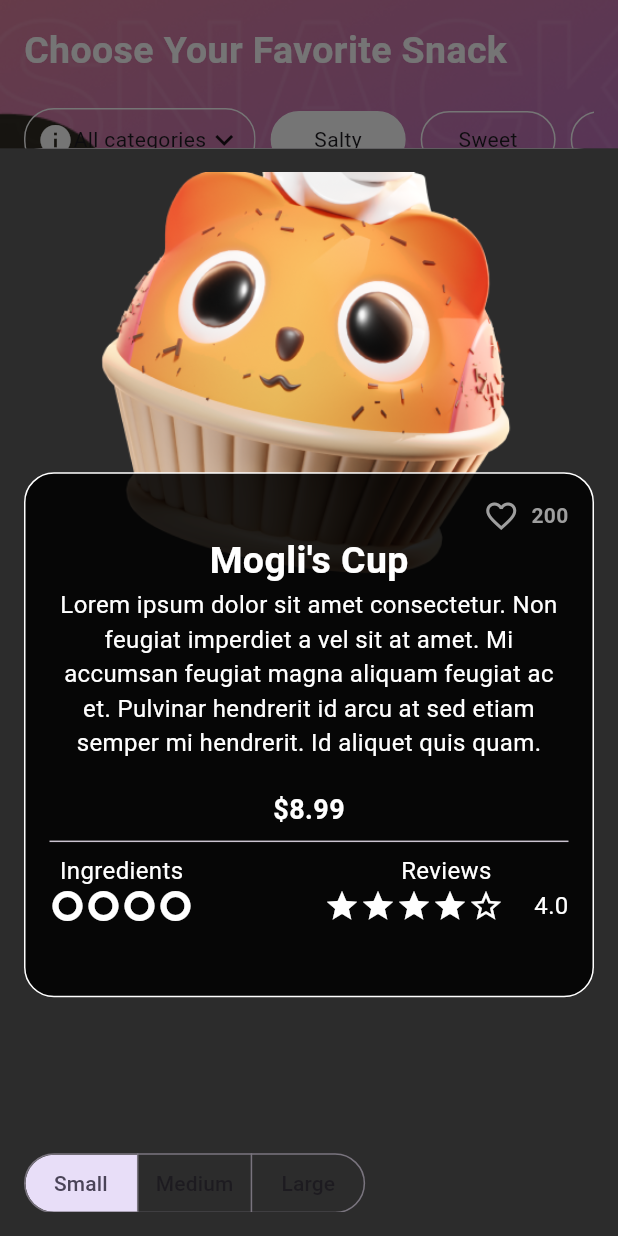
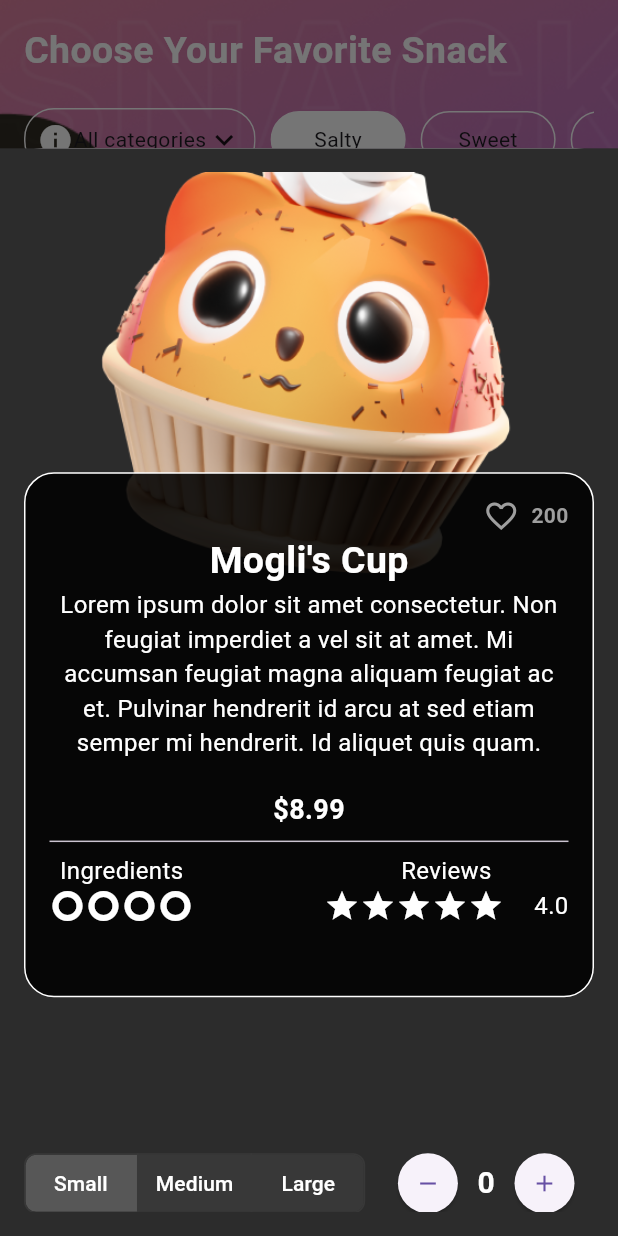
Before and after one commit to Jura17/p17_jp_app, a Flutter app: the MainScreen screen opened directly, after a tap on "Mogli's Cup", on a phone screen of 412 x 824 dp. Run offline on Flutter 3.47's test engine with Material 3 defaults, Android fonts, the phone set to English and light mode, and no system bars.

Commit message:
work on colors for recommendation card; improve border radius

```diff
--- a/lib/main.dart
+++ b/lib/main.dart
@@ -1,6 +1,6 @@
 import 'package:flutter/material.dart';
 
-import 'package:p17_jp_app/screens/start_screen.dart';
+import 'package:p17_jp_app/screens/splash_screen.dart';
 
 void main() {
   runApp(const MainApp());
@@ -13,7 +13,7 @@ class MainApp extends StatelessWidget {
   Widget build(BuildContext context) {
     return const MaterialApp(
       debugShowCheckedModeBanner: false,
-      home: StartScreen(),
+      home: SplashScreen(),
     );
   }
 }
--- a/lib/screens/main_screen.dart
+++ b/lib/screens/main_screen.dart
@@ -59,7 +59,7 @@ class MainScreen extends StatelessWidget {
                       spacing: 20,
                       children: [
                         RecommendationCard(
-                          imageURL: "assets/graphics/cupkake_cat.png",
+                          imageURL: "assets/graphics/cupcake_cat.png",
                           dishTitle: "Mogli's Cup",
                           dishDescription: "Strawberry ice cream",
                           rating: 4.0,
--- a/lib/screens/start_screen.dart
+++ b/lib/screens/splash_screen.dart
@@ -2,8 +2,8 @@ import 'dart:ui';
 import 'package:flutter/material.dart';
 import 'package:p17_jp_app/screens/main_screen.dart';
 
-class StartScreen extends StatelessWidget {
-  const StartScreen({super.key});
+class SplashScreen extends StatelessWidget {
+  const SplashScreen({super.key});
 
   @override
   Widget build(BuildContext context) {
--- a/lib/widgets/details_info_card.dart
+++ b/lib/widgets/details_info_card.dart
@@ -1,4 +1,5 @@
 import 'package:flutter/material.dart';
+import 'package:p17_jp_app/widgets/rating_star.dart';
 
 class DetailsInfoCard extends StatelessWidget {
   final String dishTitle;
@@ -32,9 +33,7 @@ class DetailsInfoCard extends StatelessWidget {
             Row(
               spacing: 8,
               children: [
-                Expanded(
-                  child: Text(""),
-                ),
+                Spacer(),
                 Icon(
                   Icons.favorite_border,
                   color: Colors.grey,
@@ -106,26 +105,11 @@ class DetailsInfoCard extends StatelessWidget {
                         style: TextStyle(color: Colors.white, fontSize: 16)),
                     Row(
                       children: [
-                        Icon(
-                          Icons.star,
-                          color: Colors.white,
-                        ),
-                        Icon(
-                          Icons.star,
-                          color: Colors.white,
-                        ),
-                        Icon(
-                          Icons.star,
-                          color: Colors.white,
-                        ),
-                        Icon(
-                          Icons.star,
-                          color: Colors.white,
-                        ),
-                        Icon(
-                          Icons.star_border_outlined,
-                          color: Colors.white,
-                        ),
+                        RatingStar(),
+                        RatingStar(),
+                        RatingStar(),
+                        RatingStar(),
+                        RatingStar(),
                         SizedBox(
                           width: 20,
                         ),
--- /dev/null
+++ b/lib/widgets/details_view_order_now_button.dart
@@ -0,0 +1,23 @@
+import 'package:flutter/material.dart';
+
+class DetailsViewOrderNowButton extends StatelessWidget {
+  const DetailsViewOrderNowButton({
+    super.key,
+  });
+
+  @override
+  Widget build(BuildContext context) {
+    return FilledButton(
+      style: FilledButton.styleFrom(
+          minimumSize: Size(double.infinity, 50),
+          backgroundColor: Colors.pink,
+          shape:
+              RoundedRectangleBorder(borderRadius: BorderRadius.circular(10))),
+      onPressed: () {},
+      child: Padding(
+        padding: const EdgeInsets.only(left: 32.0, right: 32.0),
+        child: Text("Order Now"),
+      ),
+    );
+  }
+}
--- /dev/null
+++ b/lib/widgets/order_amount_button.dart
@@ -0,0 +1,43 @@
+import 'package:flutter/material.dart';
+
+class OrderAmountButton extends StatefulWidget {
+  const OrderAmountButton({super.key});
+
+  @override
+  State<OrderAmountButton> createState() => _OrderAmountButtonState();
+}
+
+class _OrderAmountButtonState extends State<OrderAmountButton> {
+  int amount = 0;
+
+  @override
+  Widget build(BuildContext context) {
+    return Row(
+      children: [
+        ElevatedButton.icon(
+          onPressed: () {
+            setState(() {
+              if (amount > 0) amount--;
+            });
+          },
+          label: Icon(Icons.remove),
+          style: ElevatedButton.styleFrom(shape: CircleBorder()),
+        ),
+        Text(
+          amount.toString(),
+          style: TextStyle(
+              fontWeight: FontWeight.bold, color: Colors.white, fontSize: 20),
+        ),
+        ElevatedButton.icon(
+          onPressed: () {
+            setState(() {
+              if (amount < 20) amount++;
+            });
+          },
+          label: Icon(Icons.add),
+          style: ElevatedButton.styleFrom(shape: CircleBorder()),
+        ),
+      ],
+    );
+  }
+}
--- /dev/null
+++ b/lib/widgets/order_size_segment_button.dart
@@ -0,0 +1,51 @@
+import 'package:flutter/material.dart';
+
+enum OrderSize {
+  small,
+  medium,
+  large,
+}
+
+class OrderSizeSegmentButton extends StatefulWidget {
+  const OrderSizeSegmentButton({super.key});
+
+  @override
+  State<OrderSizeSegmentButton> createState() => _OrderSizeSegmentButtonState();
+}
+
+class _OrderSizeSegmentButtonState extends State<OrderSizeSegmentButton> {
+  Set<OrderSize> _selected = {OrderSize.small};
+
+  @override
+  Widget build(BuildContext context) {
+    return SegmentedButton<OrderSize>(
+      style: SegmentedButton.styleFrom(
+        foregroundColor: Colors.white,
+        backgroundColor: Color.fromARGB(255, 56, 56, 56),
+        selectedBackgroundColor: Color.fromARGB(255, 87, 87, 87),
+        selectedForegroundColor: Colors.white,
+        shape: RoundedRectangleBorder(
+          borderRadius: BorderRadius.circular(8),
+        ),
+        side: BorderSide(color: Color.fromARGB(255, 56, 56, 56)),
+      ),
+      emptySelectionAllowed: false,
+      showSelectedIcon: false,
+      multiSelectionEnabled: false,
+      segments: <ButtonSegment<OrderSize>>[
+        ButtonSegment<OrderSize>(value: OrderSize.small, label: Text("Small")),
+        ButtonSegment<OrderSize>(
+            value: OrderSize.medium, label: Text("Medium")),
+        ButtonSegment<OrderSize>(value: OrderSize.large, label: Text("Large")),
+      ],
+      selected: _selected,
+      onSelectionChanged: updateSelected,
+    );
+  }
+
+  void updateSelected(Set<OrderSize> newSelection) {
+    setState(() {
+      _selected = newSelection;
+    });
+  }
+}
--- /dev/null
+++ b/lib/widgets/rating_star.dart
@@ -0,0 +1,27 @@
+import 'package:flutter/material.dart';
+
+class RatingStar extends StatefulWidget {
+  const RatingStar({
+    super.key,
+  });
+
+  @override
+  State<RatingStar> createState() => _RatingStarState();
+}
+
+class _RatingStarState extends State<RatingStar> {
+  bool filled = true;
+
+  @override
+  Widget build(BuildContext context) {
+    return GestureDetector(
+      onTap: () => setState(() {
+        filled = !filled;
+      }),
+      child: Icon(
+        filled ? Icons.star : Icons.star_border_outlined,
+        color: Colors.white,
+      ),
+    );
+  }
+}
--- a/lib/widgets/recommendation_card.dart
+++ b/lib/widgets/recommendation_card.dart
@@ -1,5 +1,8 @@
 import 'package:flutter/material.dart';
 import 'package:p17_jp_app/widgets/details_info_card.dart';
+import 'package:p17_jp_app/widgets/details_view_order_now_button.dart';
+import 'package:p17_jp_app/widgets/order_amount_button.dart';
+import 'package:p17_jp_app/widgets/order_size_segment_button.dart';
 
 class RecommendationCard extends StatelessWidget {
   final String imageURL;
@@ -33,39 +36,72 @@ class RecommendationCard extends StatelessWidget {
                 noOflikes: noOflikes,
                 rating: rating);
           }),
-      child: Card(
-        child: Padding(
-          padding: const EdgeInsets.all(8.0),
       child: Container(
-            width: 200,
+        width: 220,
         height: 300,
         decoration: BoxDecoration(
-              borderRadius: BorderRadius.circular(20),
+          gradient: LinearGradient(
+              begin: Alignment.topCenter,
+              end: Alignment(0, 1),
+              colors: <Color>[
+                Color(0x33ffffff),
+                Color(0x99908cf5),
+                Color(0xff8c5bea),
+              ]),
+          borderRadius: BorderRadius.circular(30),
           border: Border.all(color: Colors.white),
         ),
+        child: Padding(
+          padding: const EdgeInsets.all(16.0),
           child: Column(
-              mainAxisAlignment: MainAxisAlignment.center,
+            mainAxisAlignment: MainAxisAlignment.start,
+            crossAxisAlignment: CrossAxisAlignment.start,
             children: [
               Image(image: AssetImage(imageURL)),
-                Text(dishTitle),
-                Text(dishDescription),
+              Text(
+                dishTitle,
+                style: TextStyle(
+                    color: Colors.white,
+                    fontWeight: FontWeight.bold,
+                    fontSize: 15),
+              ),
+              Text(
+                dishDescription,
+                style: TextStyle(
+                    color: Colors.grey[400],
+                    fontWeight: FontWeight.w400,
+                    fontSize: 15),
+              ),
+              Spacer(),
               Row(
                 mainAxisAlignment: MainAxisAlignment.spaceBetween,
                 children: [
-                    Text("\$$price"),
+                  Text(
+                    "\$$price",
+                    style: TextStyle(
+                        color: Colors.white,
+                        fontWeight: FontWeight.bold,
+                        fontSize: 15),
+                  ),
                   Row(
+                    spacing: 5,
                     children: [
-                        Icon(Icons.favorite_border),
+                      Icon(
+                        Icons.favorite_border,
+                        color: Colors.grey[400],
+                      ),
                       Text(
                         noOflikes.toString(),
-                          style: TextStyle(fontWeight: FontWeight.bold),
+                        style: TextStyle(
+                            color: Colors.grey[400],
+                            fontWeight: FontWeight.w400,
+                            fontSize: 15),
                       ),
                     ],
                   ),
                 ],
               )
             ],
-            ),
           ),
         ),
       ),
@@ -94,15 +130,7 @@ class DetailsModalBottomSheet extends StatefulWidget {
       _DetailsModalBottomSheetState();
 }
 
-enum OrderSize {
-  small,
-  medium,
-  large,
-}
-
 class _DetailsModalBottomSheetState extends State<DetailsModalBottomSheet> {
-  Set<OrderSize> _selected = {OrderSize.small};
-
   @override
   Widget build(BuildContext context) {
     return FractionallySizedBox(
@@ -133,23 +161,9 @@ class _DetailsModalBottomSheetState extends State<DetailsModalBottomSheet> {
                 ),
                 Row(
                   children: [
-                    SegmentedButton<OrderSize>(
-                      // style: ButtonStyle(
-                      //     backgroundColor: ),
-                      emptySelectionAllowed: false,
-                      showSelectedIcon: false,
-                      multiSelectionEnabled: false,
-                      segments: <ButtonSegment<OrderSize>>[
-                        ButtonSegment<OrderSize>(
-                            value: OrderSize.small, label: Text("Small")),
-                        ButtonSegment<OrderSize>(
-                            value: OrderSize.medium, label: Text("Medium")),
-                        ButtonSegment<OrderSize>(
-                            value: OrderSize.large, label: Text("Large")),
-                      ],
-                      selected: _selected,
-                      onSelectionChanged: updateSelected,
-                    ),
+                    OrderSizeSegmentButton(),
+                    Spacer(),
+                    OrderAmountButton()
                   ],
                 ),
                 SizedBox(
@@ -163,32 +177,4 @@ class _DetailsModalBottomSheetState extends State<DetailsModalBottomSheet> {
       ),
     );
   }
-
-  void updateSelected(Set<OrderSize> newSelection) {
-    setState(() {
-      _selected = newSelection;
-    });
 }
-}
-
-class DetailsViewOrderNowButton extends StatelessWidget {
-  const DetailsViewOrderNowButton({
-    super.key,
-  });
-
-  @override
-  Widget build(BuildContext context) {
-    return FilledButton(
-      style: FilledButton.styleFrom(
-          minimumSize: Size(double.infinity, 50),
-          backgroundColor: Colors.pink,
-          shape:
-              RoundedRectangleBorder(borderRadius: BorderRadius.circular(10))),
-      onPressed: () {},
-      child: Padding(
-        padding: const EdgeInsets.only(left: 32.0, right: 32.0),
-        child: Text("Order Now"),
-      ),
-    );
-  }
-}
```
Also changed, not shown: assets/graphics/cupcake_cat.png (renamed from assets/graphics/cupkake_cat.png). Lines whose indentation alone changed are shown as unchanged.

• Problem statement:
Using the records above, count the lines containing "borderRadius". Give no words besides the number.

• Response for this exercise:
5